### [About this task]
Go through the entries below. Copy out every line that contains "title".

### [Task material]
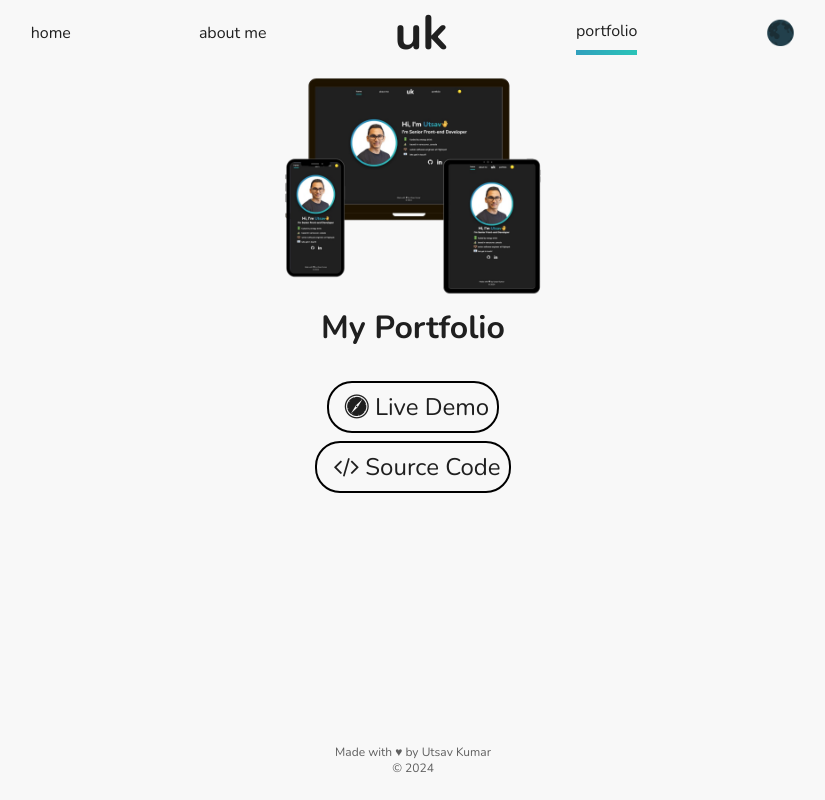
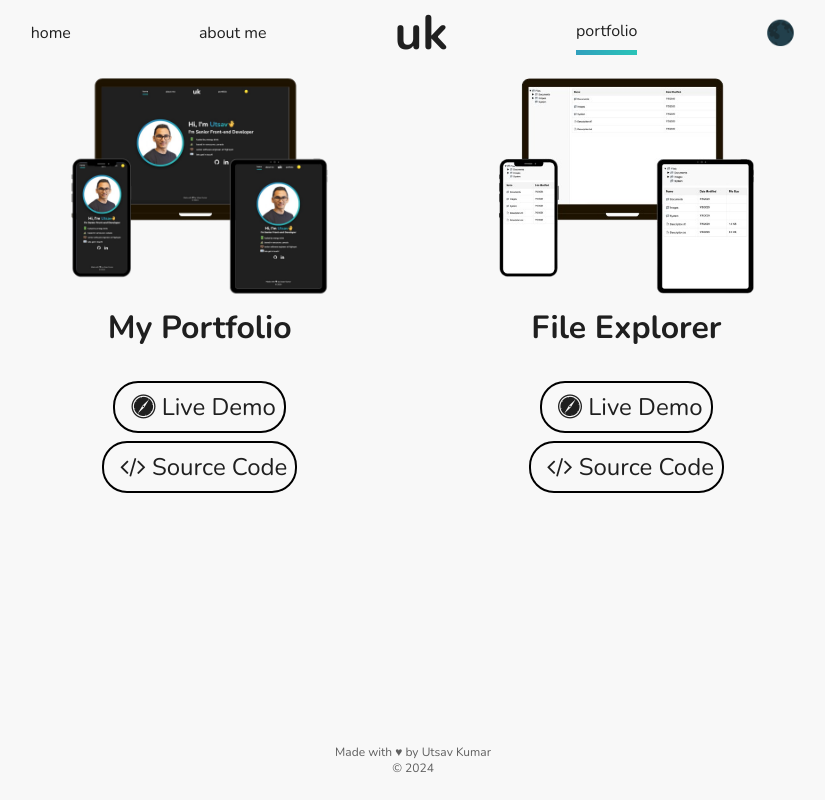
Before and after one commit to utsavk1993/utsavkumar.com, a React (Create React App) app: page /portfolio in a window 1280 px wide. Shown: the whole page, without its empty margins (227-1052 px from the left). Built offline with nearby package versions, Linux system fonts and the light colour scheme.

Commit message:
Added file explorer project to the portfolio

```diff
--- a/src/info/Info.js
+++ b/src/info/Info.js
@@ -1,5 +1,6 @@
 import self from '../img/self.png';
 import portfolio from '../img/portfolio.png';
+import fileExplorer from '../img/file_explorer.png';
 
 // these are the colors that will be used in the gradient on the home page
 export const colors = ['rgb(42, 197, 184)', 'rgb(54, 133, 193)'];
@@ -102,8 +103,14 @@ export const info = {
     {
       title: 'My Portfolio',
       live: 'https://utsavkumar.com',
-      source: 'https://github.com/utsavk1993/utsavkumar.com',
+      source: 'https://github.com/utsavk1993/utsavkumar.com/',
       image: portfolio,
+    },
+    {
+      title: 'File Explorer',
+      live: 'https://file-explorer-gamma-rose.vercel.app/',
+      source: 'https://github.com/utsavk1993/file-explorer',
+      image: fileExplorer,
     },
   ],
 };
```
Also changed, not shown: src/img/file_explorer.png (added).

### [Written response]
       title: 'My Portfolio',
+      title: 'File Explorer',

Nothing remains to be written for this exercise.